Ol’ Blue Eyes is getting the bronze treatment. Frank Sinatra’s hometown of Hoboken, New Jersey, unveiled a bronze statue of The Chairman of the Board Sunday on what would have been his 106th birthday.
The city planned a reveal the statue on Sunday at Sinatra Park. Joe Piscopo, who impersonated the Sultan of Swoon on Saturday Night Live, emceed the event that featured performances from students at Sinatra’s School of Music. They played some of his most famous songs such as “Fly Me To the Moon.”
“It sure is interesting because it’s Sinatra,” Piscopo told Fox News. “It’s international. … Visually it’s great and, again, it’s for the Italians. Mr. Sinatra would appreciate that.”
He tweeted a photo of the statue ahead of the ceremony.
“And it’s right down to Frank Sinatra’s pinky ring,” Piscopo detailed. “It’s really cool.”
The city hired sculptor and poet Carolyn Palmer to create the 6-foot-tall bronze statue. Palmer created several statues, including Pope Francis, Franklin and Eleanor Roosevelt, and Thomas Jefferson. But she is most famous for her bronze model of Lucille Ball in Celoron, N.Y. Her statue replaced the infamous “Scary Lucy,” which critics said looked more like Steve Buscemi than the iconic comedienne.
Palmer said she modeled the Hoboken statue on a photo of a 45-year-old Frank Sinatra. City officials said they’re paying the estimated $80,000 to $100,000 price tag through private donations, NJ.com said.

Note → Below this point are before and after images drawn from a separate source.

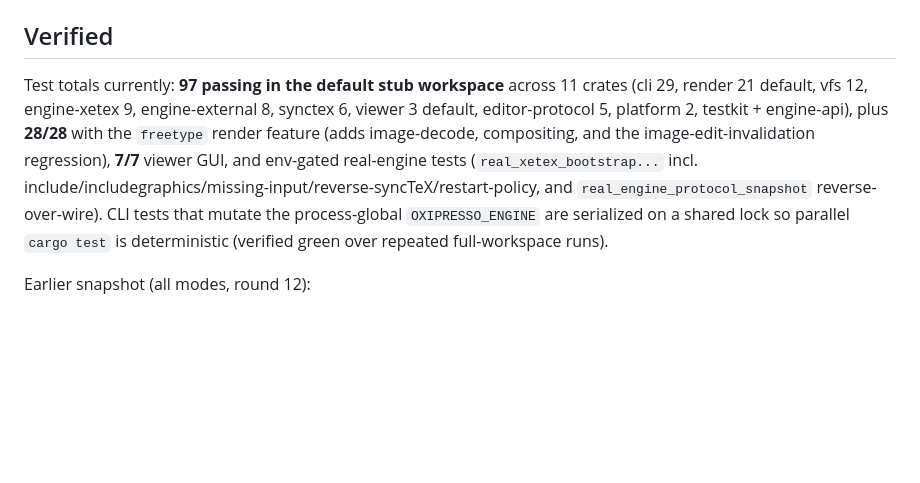
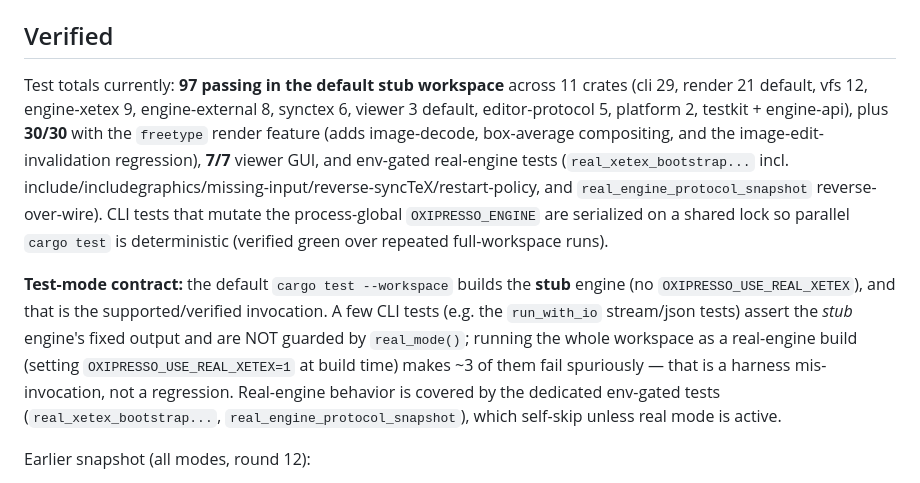
Before and after one commit to EliorFoy/oxipresso, a Markdown page: AGENTS.md, the part around the change. Rendered like a GitHub page; blank space fills up the shorter version.

Commit message:
AGENTS.md: document stub-vs-real test contract + correct freetype total (30/30)

```diff
--- a/AGENTS.md
+++ b/AGENTS.md
@@ -240,7 +240,9 @@ Implemented crates:
 
 ## Verified
 
-Test totals currently: **97 passing in the default stub workspace** across 11 crates (cli 29, render 21 default, vfs 12, engine-xetex 9, engine-external 8, synctex 6, viewer 3 default, editor-protocol 5, platform 2, testkit + engine-api), plus **28/28** with the `freetype` render feature (adds image-decode, compositing, and the image-edit-invalidation regression), **7/7** viewer GUI, and env-gated real-engine tests (`real_xetex_bootstrap...` incl. include/includegraphics/missing-input/reverse-syncTeX/restart-policy, and `real_engine_protocol_snapshot` reverse-over-wire). CLI tests that mutate the process-global `OXIPRESSO_ENGINE` are serialized on a shared lock so parallel `cargo test` is deterministic (verified green over repeated full-workspace runs).
+Test totals currently: **97 passing in the default stub workspace** across 11 crates (cli 29, render 21 default, vfs 12, engine-xetex 9, engine-external 8, synctex 6, viewer 3 default, editor-protocol 5, platform 2, testkit + engine-api), plus **30/30** with the `freetype` render feature (adds image-decode, box-average compositing, and the image-edit-invalidation regression), **7/7** viewer GUI, and env-gated real-engine tests (`real_xetex_bootstrap...` incl. include/includegraphics/missing-input/reverse-syncTeX/restart-policy, and `real_engine_protocol_snapshot` reverse-over-wire). CLI tests that mutate the process-global `OXIPRESSO_ENGINE` are serialized on a shared lock so parallel `cargo test` is deterministic (verified green over repeated full-workspace runs).
+
+**Test-mode contract:** the default `cargo test --workspace` builds the **stub** engine (no `OXIPRESSO_USE_REAL_XETEX`), and that is the supported/verified invocation. A few CLI tests (e.g. the `run_with_io` stream/json tests) assert the *stub* engine's fixed output and are NOT guarded by `real_mode()`; running the whole workspace as a real-engine build (setting `OXIPRESSO_USE_REAL_XETEX=1` at build time) makes ~3 of them fail spuriously — that is a harness mis-invocation, not a regression. Real-engine behavior is covered by the dedicated env-gated tests (`real_xetex_bootstrap...`, `real_engine_protocol_snapshot`), which self-skip unless real mode is active.
 
 Earlier snapshot (all modes, round 12):
 
```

Sintra was born in Hoboken, N.J. on Dec. 12, 1915. He died in 1998 at the age of 82.
Frank Sinatra’s Daughter Once Sent Ray Liotta a Horse’s Head
Frank Sintra’s daughters once made Ray Liotta an offer he probably shouldn’t have refused. The Goodfellas actor said in a recent episode of Jay Leno’s Garage that they sent him a message by way of a horse’s head after he turned down a film role.
Liotta said Tina and Nancy Sinatra asked him to portray their father in a miniseries they were producing in 1998, but he’d already signed on to play Frank Sinatra in HBO’s The Rat Pack. The actor said he felt uncomfortable playing the singer in competing projects, so he turned them down. They didn’t appreciate that.
“We were doing the movie, and I got delivered a horse’s head,” Liotta told Leno. “Obviously, it wasn’t a real one, but it was a horse’s head. And, you know, a horse’s head means you’re toast. It turned out that his daughters sent it and said, ‘Oh, you could do this one, but you couldn’t do the one that we wanted you to?’”
The horse’s head is a reference to the famous scene in The Godfather. In the movie, Luca Brasi cuts the head off of a movie producer’s prized racehorse and leaves it in his bed. The Corleone’s were sending a message to the producer: cast Johnny Fontane in your film or else.
The character of Johnny Fontane in The Godfather is based on Frank Sinatra. So, sending a horse’s head to Ray Liotta because he wouldn’t play Frank Sinatra in a film has a beautiful bit of dark irony to it.